▶ DATA SUPPLIED
###
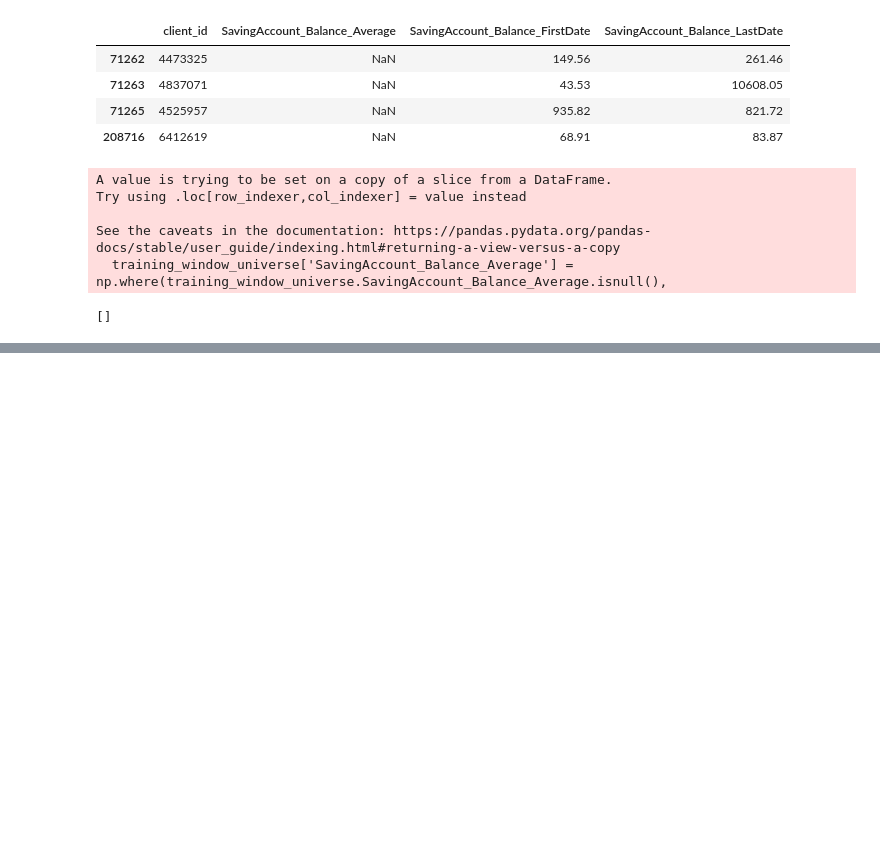
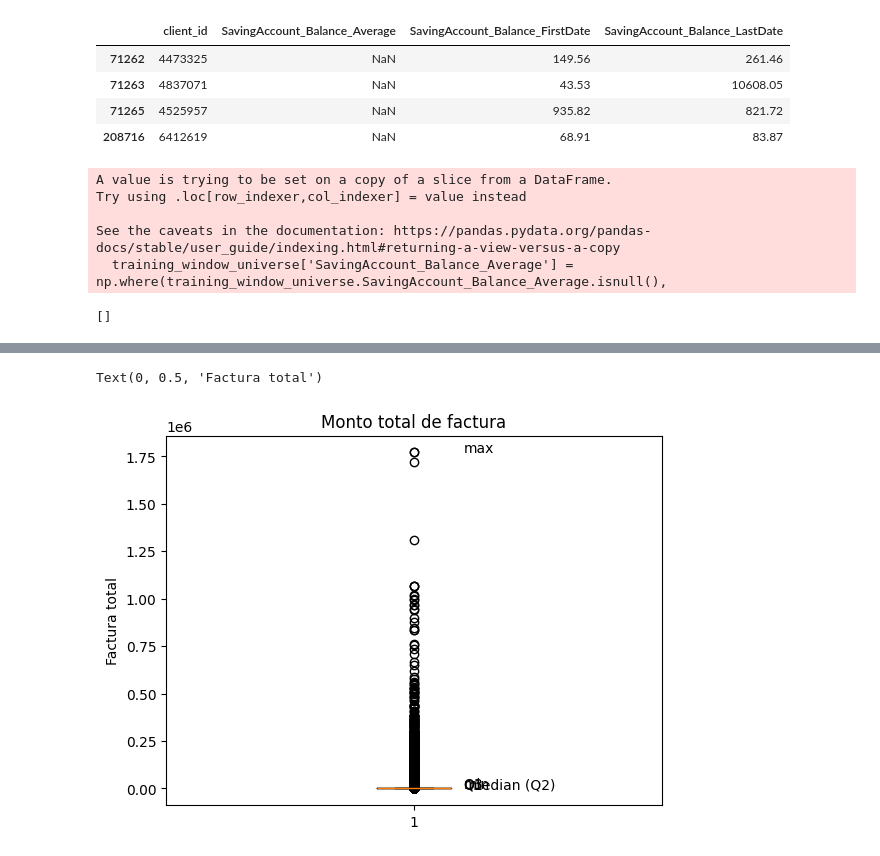
Before and after one commit to comejia/utn-ml-cross-selling, a Jupyter notebook: tp-machine-learning.ipynb, the cells around one changed output, grey strips where cells are left out. Drawn from its saved outputs; the diff is of its cells as text; code cells hidden in the pictures; blank space fills up the shorter version.

```diff
--- a/tp-machine-learning.ipynb
+++ b/tp-machine-learning.ipynb
@@ -567,0 +713,15 @@ See the caveats in the documentation: https://pandas.pydata.org/pandas-docs/stab
+# %%
+# Grafico: Box Plot
+plt.boxplot(training_window_universe['SavingAccount_Balance_Average'])
+
+plt.text(x=1.1, y=training_window_universe['SavingAccount_Balance_Average'].min(), s='min')
+plt.text(x=1.1, y=training_window_universe['SavingAccount_Balance_Average'].quantile(0.25), s='Q1')
+plt.text(x=1.1, y=training_window_universe['SavingAccount_Balance_Average'].median(), s=' median (Q2)')
+plt.text(x=1.1, y=training_window_universe['SavingAccount_Balance_Average'].quantile(0.75), s='Q3')
+plt.text(x=1.1, y=training_window_universe['SavingAccount_Balance_Average'].max(), s='max')
+
+plt.title('Monto total de factura')
+plt.ylabel('Factura total')
+# %% [output]
+Text(0, 0.5, 'Factura total')
+[figure, added]
```
Also changed, not shown: parts of 21 cells of this notebook, 2 other files.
###
▶ WHAT IS REQUIRED
Throughout the listing above, count the lines where the word "quantile" appears, then reply with that count and no other words.

▶ EXERCISE RESULT
2